He had tremendous acclaim very early in his life, and it became too much for him. [I showed in the film that] he was in a [psychiatric] hospital because you needed to know that it wasn’t clear sailing for him. He needed a good wife who loved him, supported him, and would navigate more of the business end so he could just make his art.

In the film, he says, "Struggle is a beautiful thing." Not everyone has the fortitude to struggle and succeed like he did. What qualities did you notice that may have helped him succeed? He broke through barriers for a lot of people — you have to be tough for that.

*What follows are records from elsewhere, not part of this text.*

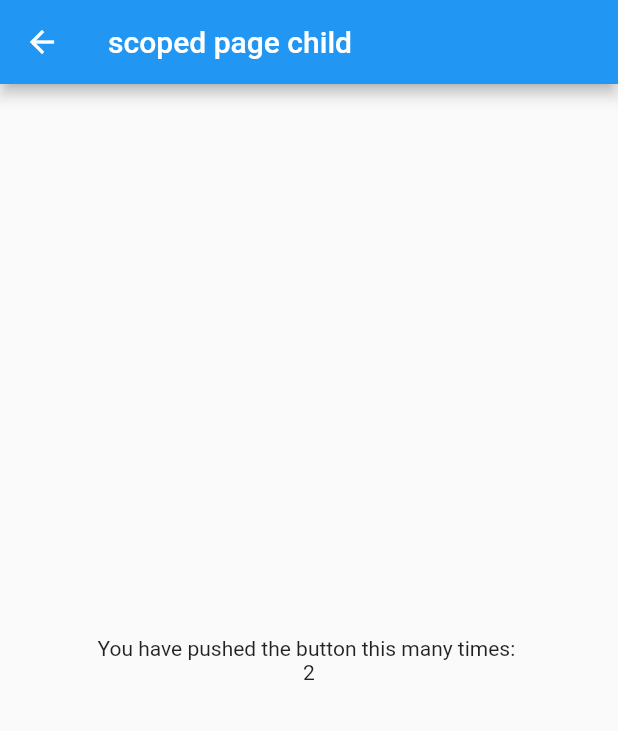
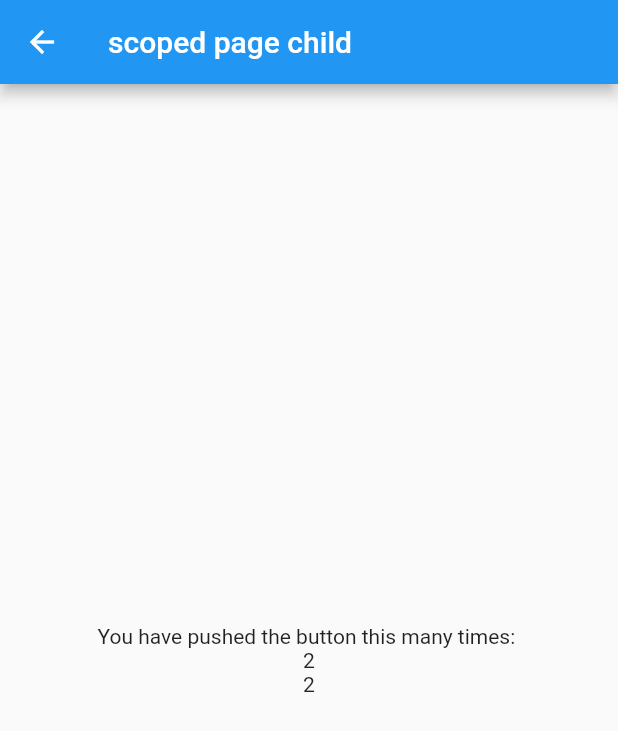
Before and after one commit to melody5417/flutter_demo, a Flutter app: the ScopedPageMain screen opened directly, after a tap on "forward", on a phone screen of 412 x 824 dp. Shown: the top 731 px of the screen. Run offline on Flutter 3.47's test engine with Material 2 defaults, Android fonts, the phone set to English and light mode, and no system bars; our stand-ins replace dio; generated files the repository leaves out were written again.

Commit message:
Add more log

```diff
--- a/flutter_demo/lib/State/count_model.dart
+++ b/flutter_demo/lib/State/count_model.dart
@@ -13,5 +13,3 @@ class CountModel extends Model {
   static CountModel of(BuildContext context) =>
       ScopedModel.of<CountModel>(context, rebuildOnChange: true);
 }
-
-CountModel COUNT_MOUDEL=CountModel();
--- a/flutter_demo/lib/State/scoped_page_child.dart
+++ b/flutter_demo/lib/State/scoped_page_child.dart
@@ -10,6 +10,8 @@ class ScopedPageChild extends StatefulWidget {
 class _ScopedPageChildState extends State<ScopedPageChild> {
   @override
   Widget build(BuildContext context) {
+    // Note
+    var count = CountModel.of(context).count;
     return ScopedModelDescendant<CountModel>(
       builder: (context, child, model) {
         return Scaffold(
@@ -22,6 +24,7 @@ class _ScopedPageChildState extends State<ScopedPageChild> {
               children: <Widget>[
                 new Text('You have pushed the button this many times: '),
                 new Text('${model.count}'),
+                new Text('$count')
               ],
             ),
           ),
--- a/flutter_demo/lib/State/scoped_page_main.dart
+++ b/flutter_demo/lib/State/scoped_page_main.dart
@@ -41,6 +41,8 @@ class ScopedPageForwardButton extends StatelessWidget {
     return RaisedButton(
       child: Text('forward'),
       onPressed: () {
+        // Note
+        CountModel.of(context).increment();
         Navigator.push(
             context,
             new MaterialPageRoute(builder: (context) => ScopedPageChild())
```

Well, that was what made him so special, he was very tough and he was very gentle. He felt his feelings very strongly and he was very protective of himself. I think sometimes when you become famous very young it’s overwhelming. And I think the tendency for him to get overwhelmed was probably greater than [his propensity toward] a mental breakdown.

But he had a vision. He was passionate about the political environment that he grew up in, because there was bigotry when he grew up and black artists weren’t in museums when he grew up. It was a tremendous struggle to arrive on the art scene as an African-American of his generation.

Christie’s is selling Lawrence’s work in a variety of mediums in an online-only auction, running from Feb. 21 to March 4, 2014. (Click here for more details.) For more on this and other online-only auctions at Christie’s, see www.christies.com/onlineonly.